Mr Nigel Fisher: Will the Minister give an assurance that B.O.A.C. are prepared to put their heart into this job? At the moment they seem to be very lukewarm about this particular commission.
Mr Nigel Fisher: asked the Parliamentary Secretary to the Ministry of Civil Aviation when it is expected that the survey equipment for the airways, other than Airway Green 1, will be delivered and installed.
Mr Nigel Fisher: asked the Parliamentary Secretary to the Ministry of Civil Aviation if he will alter the schedule of landing charges at Ministry-controlled aerodromes, so as to charge a jet aircraft more than a piston-engined aircraft of the same weight.
Mr Nigel Fisher: Will the Parliamentary Secretary bear in mind, because I believe that it is generally agreed, that the jet stream from these aircraft is most injurious to the surface of runways, and, that being so, does he not think it reasonable that jet planes should pay more than ordinary aircraft?
Mr Nigel Fisher: I hope that the hon. Member for Erdington (Mr. J. Silverman) will forgive me for not following his argument, because many other hon. Members on this side of the House wish to take part in the Debate, and as time is getting on, I promise to be very brief. I should like to refer to the attacks made by the right hon. Member for East Sterling (Mr. Woodburn) and others on the benches opposite...

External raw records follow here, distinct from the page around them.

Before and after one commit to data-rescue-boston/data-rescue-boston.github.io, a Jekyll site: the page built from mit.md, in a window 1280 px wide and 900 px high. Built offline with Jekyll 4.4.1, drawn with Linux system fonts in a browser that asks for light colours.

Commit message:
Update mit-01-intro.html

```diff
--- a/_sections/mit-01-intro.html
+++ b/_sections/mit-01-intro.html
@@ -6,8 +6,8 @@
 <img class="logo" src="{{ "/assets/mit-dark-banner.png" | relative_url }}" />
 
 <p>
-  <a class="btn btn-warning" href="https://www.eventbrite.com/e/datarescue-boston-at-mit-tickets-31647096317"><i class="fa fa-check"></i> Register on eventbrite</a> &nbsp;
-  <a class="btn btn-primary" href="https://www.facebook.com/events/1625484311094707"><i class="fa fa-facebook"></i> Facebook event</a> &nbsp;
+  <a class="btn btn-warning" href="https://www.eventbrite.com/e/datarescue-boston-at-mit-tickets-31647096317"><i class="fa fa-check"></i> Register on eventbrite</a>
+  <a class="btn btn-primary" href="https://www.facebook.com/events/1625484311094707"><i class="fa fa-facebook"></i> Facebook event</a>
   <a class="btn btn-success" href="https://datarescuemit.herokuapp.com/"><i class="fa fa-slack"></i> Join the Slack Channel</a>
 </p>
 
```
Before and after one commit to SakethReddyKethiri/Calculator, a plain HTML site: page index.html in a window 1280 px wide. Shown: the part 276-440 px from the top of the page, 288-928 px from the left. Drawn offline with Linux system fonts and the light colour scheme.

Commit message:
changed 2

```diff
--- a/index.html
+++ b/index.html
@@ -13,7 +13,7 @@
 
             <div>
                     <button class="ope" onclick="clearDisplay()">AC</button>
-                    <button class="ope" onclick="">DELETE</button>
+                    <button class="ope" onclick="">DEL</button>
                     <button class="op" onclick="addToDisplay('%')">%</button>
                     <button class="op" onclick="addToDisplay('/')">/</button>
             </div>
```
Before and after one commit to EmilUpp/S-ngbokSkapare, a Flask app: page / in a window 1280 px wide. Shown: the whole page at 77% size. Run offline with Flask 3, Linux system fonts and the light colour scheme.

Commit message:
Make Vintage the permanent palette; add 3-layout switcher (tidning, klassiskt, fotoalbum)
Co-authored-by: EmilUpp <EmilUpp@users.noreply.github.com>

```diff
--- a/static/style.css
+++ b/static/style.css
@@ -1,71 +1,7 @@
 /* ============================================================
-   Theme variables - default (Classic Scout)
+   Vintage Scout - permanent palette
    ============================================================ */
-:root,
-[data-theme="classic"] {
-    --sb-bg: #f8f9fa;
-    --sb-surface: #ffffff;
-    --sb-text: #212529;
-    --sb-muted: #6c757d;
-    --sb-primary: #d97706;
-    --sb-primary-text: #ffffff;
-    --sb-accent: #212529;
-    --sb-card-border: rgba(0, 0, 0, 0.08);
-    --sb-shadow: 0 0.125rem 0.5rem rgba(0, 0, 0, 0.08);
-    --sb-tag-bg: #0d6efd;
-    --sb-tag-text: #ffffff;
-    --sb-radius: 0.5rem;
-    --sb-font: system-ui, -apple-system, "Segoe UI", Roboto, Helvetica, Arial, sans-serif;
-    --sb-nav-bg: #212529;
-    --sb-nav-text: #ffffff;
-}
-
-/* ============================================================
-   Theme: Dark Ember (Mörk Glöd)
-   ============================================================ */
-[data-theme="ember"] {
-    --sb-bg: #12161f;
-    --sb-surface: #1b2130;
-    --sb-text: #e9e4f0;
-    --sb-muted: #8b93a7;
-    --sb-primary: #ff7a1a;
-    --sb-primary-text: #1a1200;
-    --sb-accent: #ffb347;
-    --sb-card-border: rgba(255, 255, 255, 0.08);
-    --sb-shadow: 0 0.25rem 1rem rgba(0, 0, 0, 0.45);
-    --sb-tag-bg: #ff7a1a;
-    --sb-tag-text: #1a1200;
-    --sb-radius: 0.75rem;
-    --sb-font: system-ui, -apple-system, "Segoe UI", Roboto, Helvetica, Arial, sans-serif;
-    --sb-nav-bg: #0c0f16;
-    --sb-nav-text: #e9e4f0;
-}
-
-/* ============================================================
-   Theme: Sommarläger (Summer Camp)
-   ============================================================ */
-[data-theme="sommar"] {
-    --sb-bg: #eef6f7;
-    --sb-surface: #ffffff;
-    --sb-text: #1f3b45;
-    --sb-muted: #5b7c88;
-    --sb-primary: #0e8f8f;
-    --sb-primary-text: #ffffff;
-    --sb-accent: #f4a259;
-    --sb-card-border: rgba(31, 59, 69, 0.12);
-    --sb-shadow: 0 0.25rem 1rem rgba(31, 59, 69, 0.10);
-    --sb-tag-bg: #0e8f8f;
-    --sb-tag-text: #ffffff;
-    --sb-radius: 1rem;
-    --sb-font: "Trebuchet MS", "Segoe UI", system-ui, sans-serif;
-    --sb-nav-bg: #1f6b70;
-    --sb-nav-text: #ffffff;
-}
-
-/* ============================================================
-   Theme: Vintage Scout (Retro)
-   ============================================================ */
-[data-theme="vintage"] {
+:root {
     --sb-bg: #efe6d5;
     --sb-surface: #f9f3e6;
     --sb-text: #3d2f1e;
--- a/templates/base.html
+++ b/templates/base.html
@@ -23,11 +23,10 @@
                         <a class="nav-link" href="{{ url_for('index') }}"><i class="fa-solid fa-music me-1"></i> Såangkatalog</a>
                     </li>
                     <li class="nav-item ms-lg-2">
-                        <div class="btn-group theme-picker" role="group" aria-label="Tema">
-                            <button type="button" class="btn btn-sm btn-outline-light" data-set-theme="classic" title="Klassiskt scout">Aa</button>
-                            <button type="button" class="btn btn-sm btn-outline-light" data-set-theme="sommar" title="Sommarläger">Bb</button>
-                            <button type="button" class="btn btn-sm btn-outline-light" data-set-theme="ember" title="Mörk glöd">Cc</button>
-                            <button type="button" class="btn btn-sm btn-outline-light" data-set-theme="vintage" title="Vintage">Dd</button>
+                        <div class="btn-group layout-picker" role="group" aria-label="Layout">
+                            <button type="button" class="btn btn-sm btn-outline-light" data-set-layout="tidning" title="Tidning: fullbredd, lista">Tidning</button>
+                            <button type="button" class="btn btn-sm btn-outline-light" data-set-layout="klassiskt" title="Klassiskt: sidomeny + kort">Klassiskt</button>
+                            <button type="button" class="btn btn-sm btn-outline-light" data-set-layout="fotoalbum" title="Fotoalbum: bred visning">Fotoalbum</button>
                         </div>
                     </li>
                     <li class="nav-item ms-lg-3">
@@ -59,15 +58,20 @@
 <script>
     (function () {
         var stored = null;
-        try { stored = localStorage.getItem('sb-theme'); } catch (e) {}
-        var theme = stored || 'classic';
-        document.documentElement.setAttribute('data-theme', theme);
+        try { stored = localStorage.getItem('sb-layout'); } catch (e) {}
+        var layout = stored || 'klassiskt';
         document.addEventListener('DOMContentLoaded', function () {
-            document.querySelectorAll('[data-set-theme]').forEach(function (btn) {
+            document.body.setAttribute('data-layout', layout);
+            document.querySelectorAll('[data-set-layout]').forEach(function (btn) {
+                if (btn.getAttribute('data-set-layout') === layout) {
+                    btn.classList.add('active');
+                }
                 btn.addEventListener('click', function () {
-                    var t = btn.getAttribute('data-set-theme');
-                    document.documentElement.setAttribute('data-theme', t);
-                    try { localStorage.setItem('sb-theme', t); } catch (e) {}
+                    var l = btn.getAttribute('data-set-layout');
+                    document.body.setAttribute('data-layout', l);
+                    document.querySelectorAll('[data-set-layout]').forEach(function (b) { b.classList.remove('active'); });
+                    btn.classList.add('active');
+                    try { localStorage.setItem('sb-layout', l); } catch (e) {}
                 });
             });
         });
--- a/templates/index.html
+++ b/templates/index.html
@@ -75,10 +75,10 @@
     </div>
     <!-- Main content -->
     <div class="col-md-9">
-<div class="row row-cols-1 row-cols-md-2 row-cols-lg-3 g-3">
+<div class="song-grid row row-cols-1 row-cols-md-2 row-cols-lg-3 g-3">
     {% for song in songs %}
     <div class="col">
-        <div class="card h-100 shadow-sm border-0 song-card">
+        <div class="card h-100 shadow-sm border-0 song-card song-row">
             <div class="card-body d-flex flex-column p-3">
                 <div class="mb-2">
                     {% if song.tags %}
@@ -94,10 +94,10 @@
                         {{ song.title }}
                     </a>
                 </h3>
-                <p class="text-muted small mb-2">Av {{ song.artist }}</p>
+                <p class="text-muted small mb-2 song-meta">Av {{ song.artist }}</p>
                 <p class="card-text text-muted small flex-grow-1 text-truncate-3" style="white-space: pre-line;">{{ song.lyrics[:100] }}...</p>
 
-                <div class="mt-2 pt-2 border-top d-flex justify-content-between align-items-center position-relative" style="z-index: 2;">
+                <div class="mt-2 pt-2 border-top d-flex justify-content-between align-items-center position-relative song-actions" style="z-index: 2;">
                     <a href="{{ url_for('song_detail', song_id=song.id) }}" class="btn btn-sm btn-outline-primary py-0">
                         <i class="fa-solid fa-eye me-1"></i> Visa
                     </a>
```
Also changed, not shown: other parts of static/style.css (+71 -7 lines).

Mr Nigel Fisher: If I may be allowed to develop my argument, I will come to an alternative suggestion later on. Did the Government even try to make such an arrangement with the United States? Have they ever approached the United States Government to discuss this possibility? I think these alternatives are worth considering in a matter of this sort. Taking up the point which has just been made, could we not...
Mr Nigel Fisher: I was merely speaking on the assumption that the quotation I read from the statement of the Secretary for Overseas Trade represented what was, in fact, correct, when he said that what has happened is that we have had essential supplies of grain and timber from Russia and have had to make payment in return. On the question of the suitability of the timber from Russia for housing purposes, I...
Mr Nigel Fisher: asked the Minister of Food whether he will allow butchers to grade their meat as they did before the war, so that different prices may be charged according to quality.